Most of us architects love to design new buildings—we get to shape the mass, the light, the experience, we get to create an architectural expression as true to our ideals as possible. But in a place like Chicago, or really any metro area, that opportunity is less common than remodels, the incremental upgrades people make to existing buildings.
According to Architecture 2030, Buildings generate nearly 40% of annual global GHG emissions, and approximately two-thirds of the building area that exists today will still exist in 2050. If we want to achieve the goals of the Paris Accord, we have to radically reduce the energy consumption of our existing building stock. The good news is that this can be done hand-in-hand with interior remodels that update spaces to modern uses, increase use of natural light, and improve the indoor environmental health for occupants. It can also be done in conjunction with exterior remodels like siding retrofits—tighten up the sheathing and add insulation, THEN apply siding! The bad news is that this is more expensive than a cheap flip or band-aid solution, so it’s rare; and every building that’s patched up to limp along for the next 15-20 years will be consuming too much and not doing as much good for its occupants. Speculative real estate in the market of older buildings is a real problem for the climate—there is no incentive for developers to invest in performance upgrades. This is a problem policy should address.
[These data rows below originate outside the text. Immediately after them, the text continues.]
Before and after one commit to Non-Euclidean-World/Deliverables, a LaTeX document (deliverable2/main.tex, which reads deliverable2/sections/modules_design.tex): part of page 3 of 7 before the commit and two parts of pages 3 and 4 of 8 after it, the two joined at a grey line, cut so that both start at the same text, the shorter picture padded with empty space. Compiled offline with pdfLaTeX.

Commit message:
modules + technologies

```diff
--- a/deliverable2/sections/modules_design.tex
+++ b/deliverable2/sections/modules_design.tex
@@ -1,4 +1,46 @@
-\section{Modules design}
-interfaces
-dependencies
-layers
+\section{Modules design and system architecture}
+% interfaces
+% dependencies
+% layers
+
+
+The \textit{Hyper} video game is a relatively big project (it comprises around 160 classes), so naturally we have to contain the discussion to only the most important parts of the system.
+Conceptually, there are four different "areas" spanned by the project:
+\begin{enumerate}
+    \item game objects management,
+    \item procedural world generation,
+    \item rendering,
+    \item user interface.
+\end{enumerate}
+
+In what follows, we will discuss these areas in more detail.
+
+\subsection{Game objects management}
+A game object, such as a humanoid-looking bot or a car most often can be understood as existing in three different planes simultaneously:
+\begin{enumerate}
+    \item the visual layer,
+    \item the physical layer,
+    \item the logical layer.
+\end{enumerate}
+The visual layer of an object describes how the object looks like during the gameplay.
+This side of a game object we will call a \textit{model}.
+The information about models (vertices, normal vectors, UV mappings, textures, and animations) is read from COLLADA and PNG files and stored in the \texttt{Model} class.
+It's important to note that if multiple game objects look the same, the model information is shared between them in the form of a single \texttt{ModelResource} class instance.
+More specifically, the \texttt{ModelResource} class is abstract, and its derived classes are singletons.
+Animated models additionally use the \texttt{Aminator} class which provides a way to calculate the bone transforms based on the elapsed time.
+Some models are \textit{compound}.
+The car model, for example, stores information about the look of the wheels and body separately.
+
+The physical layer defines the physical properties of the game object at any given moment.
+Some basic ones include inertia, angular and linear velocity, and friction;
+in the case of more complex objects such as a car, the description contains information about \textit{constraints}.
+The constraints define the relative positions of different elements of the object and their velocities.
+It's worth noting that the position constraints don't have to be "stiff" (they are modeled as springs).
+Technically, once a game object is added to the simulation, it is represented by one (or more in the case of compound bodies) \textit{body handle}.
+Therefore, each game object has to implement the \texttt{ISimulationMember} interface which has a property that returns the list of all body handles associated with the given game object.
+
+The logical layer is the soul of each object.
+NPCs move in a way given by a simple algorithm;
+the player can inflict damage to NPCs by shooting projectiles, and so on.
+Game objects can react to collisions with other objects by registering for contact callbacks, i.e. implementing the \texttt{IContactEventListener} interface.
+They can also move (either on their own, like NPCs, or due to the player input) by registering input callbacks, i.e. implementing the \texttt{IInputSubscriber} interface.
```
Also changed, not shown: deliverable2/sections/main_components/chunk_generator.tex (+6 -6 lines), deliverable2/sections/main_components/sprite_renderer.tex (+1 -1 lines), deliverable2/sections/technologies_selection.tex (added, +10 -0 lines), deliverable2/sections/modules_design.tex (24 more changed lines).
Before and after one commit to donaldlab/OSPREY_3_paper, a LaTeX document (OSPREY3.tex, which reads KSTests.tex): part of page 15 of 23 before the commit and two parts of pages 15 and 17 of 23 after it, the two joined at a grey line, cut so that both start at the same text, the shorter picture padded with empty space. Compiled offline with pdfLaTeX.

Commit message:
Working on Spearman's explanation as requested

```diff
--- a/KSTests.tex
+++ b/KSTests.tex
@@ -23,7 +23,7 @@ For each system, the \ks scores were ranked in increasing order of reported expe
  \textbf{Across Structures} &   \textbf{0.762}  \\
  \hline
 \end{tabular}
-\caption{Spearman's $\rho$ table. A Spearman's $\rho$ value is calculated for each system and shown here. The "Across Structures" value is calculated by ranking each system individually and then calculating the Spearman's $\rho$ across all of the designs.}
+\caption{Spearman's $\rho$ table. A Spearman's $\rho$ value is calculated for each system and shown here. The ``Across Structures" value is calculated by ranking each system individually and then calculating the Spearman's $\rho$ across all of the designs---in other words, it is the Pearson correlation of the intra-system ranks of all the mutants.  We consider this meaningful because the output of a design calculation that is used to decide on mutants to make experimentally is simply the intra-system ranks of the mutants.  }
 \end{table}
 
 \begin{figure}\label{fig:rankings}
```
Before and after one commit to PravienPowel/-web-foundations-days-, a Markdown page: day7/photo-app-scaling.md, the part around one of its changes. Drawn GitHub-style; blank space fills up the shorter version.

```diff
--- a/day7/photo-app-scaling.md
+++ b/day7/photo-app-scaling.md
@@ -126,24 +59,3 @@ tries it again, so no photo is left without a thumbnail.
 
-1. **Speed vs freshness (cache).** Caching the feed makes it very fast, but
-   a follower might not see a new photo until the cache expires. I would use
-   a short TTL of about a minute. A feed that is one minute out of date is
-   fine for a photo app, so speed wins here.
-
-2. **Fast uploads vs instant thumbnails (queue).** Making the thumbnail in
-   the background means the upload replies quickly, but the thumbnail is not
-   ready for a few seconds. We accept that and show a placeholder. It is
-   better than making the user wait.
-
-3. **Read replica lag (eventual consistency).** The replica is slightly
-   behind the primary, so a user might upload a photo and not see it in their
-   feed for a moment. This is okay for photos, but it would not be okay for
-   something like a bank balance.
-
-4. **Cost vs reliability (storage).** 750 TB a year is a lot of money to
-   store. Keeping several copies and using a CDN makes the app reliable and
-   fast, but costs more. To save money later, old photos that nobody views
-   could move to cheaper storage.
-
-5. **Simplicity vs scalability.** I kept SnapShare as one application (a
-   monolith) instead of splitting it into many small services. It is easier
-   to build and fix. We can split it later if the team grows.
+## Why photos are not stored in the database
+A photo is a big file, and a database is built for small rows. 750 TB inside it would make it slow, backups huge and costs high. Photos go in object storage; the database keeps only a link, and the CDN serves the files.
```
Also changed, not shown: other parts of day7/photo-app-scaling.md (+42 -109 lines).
But I see a positive path forward in two phases: first, long-term energy savings can offset first cost upgrades, often leading to a cash-flow-neutral status compared to lesser performance; for owner-occupants, this can make a lot of sense, but they have to take a long view. Again, the cheap flip or developer-build is not aligned with this approach; it won’t pay back immediately, but in 5-10 years. Second, it’s inevitable that property tax credits, carbon tax, and other financial incentives will give owners the push needed to accelerate adoption of carbon-reduction strategies. I believe municipalities should start with a Climate Action Plan; here in the upper Midwest it will quickly become evident that energy efficiency upgrades will be an early, necessary step, so incentivizing them is important.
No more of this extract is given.